(WHAT YOU ARE ASKED TO DO): Could you please return each line of the data that has the word "fordulást"?

BEGIN DATA IN THIS EXERCISE

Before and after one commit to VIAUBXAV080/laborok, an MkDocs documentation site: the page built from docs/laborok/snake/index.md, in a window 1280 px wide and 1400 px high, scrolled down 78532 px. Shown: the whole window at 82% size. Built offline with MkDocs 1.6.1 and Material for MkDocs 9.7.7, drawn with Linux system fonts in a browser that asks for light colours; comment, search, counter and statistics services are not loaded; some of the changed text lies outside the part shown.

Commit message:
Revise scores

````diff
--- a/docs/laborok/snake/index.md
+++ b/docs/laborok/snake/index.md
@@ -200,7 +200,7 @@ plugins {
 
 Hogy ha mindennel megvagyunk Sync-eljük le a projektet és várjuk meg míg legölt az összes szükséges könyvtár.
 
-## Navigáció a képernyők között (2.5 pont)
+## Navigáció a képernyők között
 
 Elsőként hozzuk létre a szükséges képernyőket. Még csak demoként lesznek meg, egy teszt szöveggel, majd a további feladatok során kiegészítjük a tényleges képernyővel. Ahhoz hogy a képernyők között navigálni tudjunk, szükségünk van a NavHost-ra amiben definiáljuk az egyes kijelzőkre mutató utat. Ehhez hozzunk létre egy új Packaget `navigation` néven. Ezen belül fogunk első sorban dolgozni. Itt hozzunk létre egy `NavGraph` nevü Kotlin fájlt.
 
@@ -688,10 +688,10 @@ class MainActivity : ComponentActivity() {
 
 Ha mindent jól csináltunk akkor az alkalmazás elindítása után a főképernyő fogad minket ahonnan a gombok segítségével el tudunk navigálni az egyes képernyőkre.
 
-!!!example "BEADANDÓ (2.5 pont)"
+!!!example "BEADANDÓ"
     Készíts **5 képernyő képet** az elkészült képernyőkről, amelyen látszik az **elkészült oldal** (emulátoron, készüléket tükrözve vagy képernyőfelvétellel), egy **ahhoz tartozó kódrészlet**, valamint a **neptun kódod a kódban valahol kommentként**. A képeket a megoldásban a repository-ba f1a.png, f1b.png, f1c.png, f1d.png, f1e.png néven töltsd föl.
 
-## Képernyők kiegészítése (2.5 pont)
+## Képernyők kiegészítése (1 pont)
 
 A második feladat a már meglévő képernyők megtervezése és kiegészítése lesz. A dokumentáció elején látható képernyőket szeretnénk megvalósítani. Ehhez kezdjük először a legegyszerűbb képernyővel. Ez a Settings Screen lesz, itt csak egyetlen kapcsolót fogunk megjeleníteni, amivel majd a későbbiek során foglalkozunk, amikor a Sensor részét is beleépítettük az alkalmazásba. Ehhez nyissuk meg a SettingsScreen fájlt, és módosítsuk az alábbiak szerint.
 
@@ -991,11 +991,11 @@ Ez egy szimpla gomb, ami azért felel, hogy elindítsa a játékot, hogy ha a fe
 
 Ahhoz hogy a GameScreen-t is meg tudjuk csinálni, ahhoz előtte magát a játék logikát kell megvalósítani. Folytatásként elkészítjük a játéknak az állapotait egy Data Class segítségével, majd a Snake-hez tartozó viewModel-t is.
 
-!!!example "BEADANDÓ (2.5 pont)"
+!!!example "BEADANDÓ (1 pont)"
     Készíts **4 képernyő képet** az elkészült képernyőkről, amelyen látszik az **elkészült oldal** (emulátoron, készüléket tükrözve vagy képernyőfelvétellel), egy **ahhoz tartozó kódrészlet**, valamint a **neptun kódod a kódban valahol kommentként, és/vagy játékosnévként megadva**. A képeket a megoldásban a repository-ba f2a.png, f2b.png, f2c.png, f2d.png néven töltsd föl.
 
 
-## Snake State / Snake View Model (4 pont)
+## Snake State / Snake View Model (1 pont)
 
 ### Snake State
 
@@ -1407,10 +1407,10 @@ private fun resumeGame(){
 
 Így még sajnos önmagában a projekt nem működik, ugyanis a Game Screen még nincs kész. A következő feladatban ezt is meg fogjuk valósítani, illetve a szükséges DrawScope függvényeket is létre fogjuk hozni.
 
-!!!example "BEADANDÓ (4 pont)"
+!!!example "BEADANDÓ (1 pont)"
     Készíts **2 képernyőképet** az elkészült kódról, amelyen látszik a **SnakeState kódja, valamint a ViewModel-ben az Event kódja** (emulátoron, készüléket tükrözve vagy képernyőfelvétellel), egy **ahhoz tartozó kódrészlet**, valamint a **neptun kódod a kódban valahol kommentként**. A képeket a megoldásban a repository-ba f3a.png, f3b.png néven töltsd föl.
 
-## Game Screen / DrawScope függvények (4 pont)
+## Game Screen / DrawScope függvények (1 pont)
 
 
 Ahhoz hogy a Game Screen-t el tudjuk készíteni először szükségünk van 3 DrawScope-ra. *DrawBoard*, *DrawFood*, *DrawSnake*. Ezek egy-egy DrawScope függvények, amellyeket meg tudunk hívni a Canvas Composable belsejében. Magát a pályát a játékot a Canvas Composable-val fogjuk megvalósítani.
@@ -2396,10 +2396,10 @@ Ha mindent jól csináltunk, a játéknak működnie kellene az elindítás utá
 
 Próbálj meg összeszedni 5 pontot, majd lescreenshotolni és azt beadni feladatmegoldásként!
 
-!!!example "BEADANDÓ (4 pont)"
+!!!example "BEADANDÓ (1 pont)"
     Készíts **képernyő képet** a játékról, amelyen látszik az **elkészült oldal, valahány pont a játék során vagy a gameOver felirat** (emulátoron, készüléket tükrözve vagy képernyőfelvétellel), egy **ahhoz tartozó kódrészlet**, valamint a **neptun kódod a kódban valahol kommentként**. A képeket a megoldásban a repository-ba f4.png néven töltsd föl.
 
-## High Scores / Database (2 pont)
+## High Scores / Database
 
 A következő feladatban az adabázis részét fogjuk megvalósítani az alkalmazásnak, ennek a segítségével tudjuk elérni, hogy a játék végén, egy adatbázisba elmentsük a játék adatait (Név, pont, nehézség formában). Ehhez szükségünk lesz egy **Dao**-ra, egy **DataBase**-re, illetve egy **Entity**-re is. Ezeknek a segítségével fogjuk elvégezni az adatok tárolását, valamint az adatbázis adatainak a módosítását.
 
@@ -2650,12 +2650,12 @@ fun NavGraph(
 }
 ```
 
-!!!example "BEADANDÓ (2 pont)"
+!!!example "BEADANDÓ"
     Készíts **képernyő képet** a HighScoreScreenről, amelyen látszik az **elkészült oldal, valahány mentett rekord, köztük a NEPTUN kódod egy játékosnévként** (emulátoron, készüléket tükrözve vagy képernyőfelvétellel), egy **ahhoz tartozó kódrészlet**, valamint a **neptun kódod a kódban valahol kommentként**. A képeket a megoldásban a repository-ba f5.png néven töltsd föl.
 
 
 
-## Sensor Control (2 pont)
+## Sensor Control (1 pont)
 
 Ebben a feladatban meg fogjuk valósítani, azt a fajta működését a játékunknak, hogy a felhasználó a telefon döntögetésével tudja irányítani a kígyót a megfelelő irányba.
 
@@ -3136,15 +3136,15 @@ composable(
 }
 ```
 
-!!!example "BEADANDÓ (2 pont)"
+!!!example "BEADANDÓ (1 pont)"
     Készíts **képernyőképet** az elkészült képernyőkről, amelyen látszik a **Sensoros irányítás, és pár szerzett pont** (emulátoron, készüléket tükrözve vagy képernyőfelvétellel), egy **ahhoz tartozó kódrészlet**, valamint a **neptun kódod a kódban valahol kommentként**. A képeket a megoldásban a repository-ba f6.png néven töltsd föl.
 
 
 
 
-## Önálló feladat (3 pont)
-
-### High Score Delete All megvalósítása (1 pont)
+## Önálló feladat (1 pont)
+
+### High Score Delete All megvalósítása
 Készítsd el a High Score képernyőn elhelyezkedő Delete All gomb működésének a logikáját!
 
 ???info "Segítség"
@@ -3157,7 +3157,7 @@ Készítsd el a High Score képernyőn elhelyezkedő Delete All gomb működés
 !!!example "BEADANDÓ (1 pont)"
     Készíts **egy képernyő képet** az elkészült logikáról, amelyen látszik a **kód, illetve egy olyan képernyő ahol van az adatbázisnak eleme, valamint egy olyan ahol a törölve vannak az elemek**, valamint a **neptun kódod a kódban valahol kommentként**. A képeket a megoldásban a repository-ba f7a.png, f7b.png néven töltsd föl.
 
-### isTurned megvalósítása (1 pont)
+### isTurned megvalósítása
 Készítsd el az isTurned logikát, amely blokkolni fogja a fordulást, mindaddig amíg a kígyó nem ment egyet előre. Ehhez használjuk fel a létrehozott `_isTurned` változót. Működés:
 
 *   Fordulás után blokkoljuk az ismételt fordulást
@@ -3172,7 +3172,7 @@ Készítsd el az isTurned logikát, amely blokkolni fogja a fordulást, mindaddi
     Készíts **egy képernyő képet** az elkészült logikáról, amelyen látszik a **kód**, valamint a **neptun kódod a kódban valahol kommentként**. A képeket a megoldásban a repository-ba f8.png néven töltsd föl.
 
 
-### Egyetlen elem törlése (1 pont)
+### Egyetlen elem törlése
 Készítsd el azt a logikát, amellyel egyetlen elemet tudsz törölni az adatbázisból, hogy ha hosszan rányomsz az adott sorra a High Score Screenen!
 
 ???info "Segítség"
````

END DATA IN THIS EXERCISE

(SOLUTION):
 Készítsd el az isTurned logikát, amely blokkolni fogja a fordulást, mindaddig amíg a kígyó nem ment egyet előre. Ehhez használjuk fel a létrehozott `_isTurned` változót. Működés:
 *   Fordulás után blokkoljuk az ismételt fordulást
@@ -3172,7 +3172,7 @@ Készítsd el az isTurned logikát, amely blokkolni fogja a fordulást, mindaddi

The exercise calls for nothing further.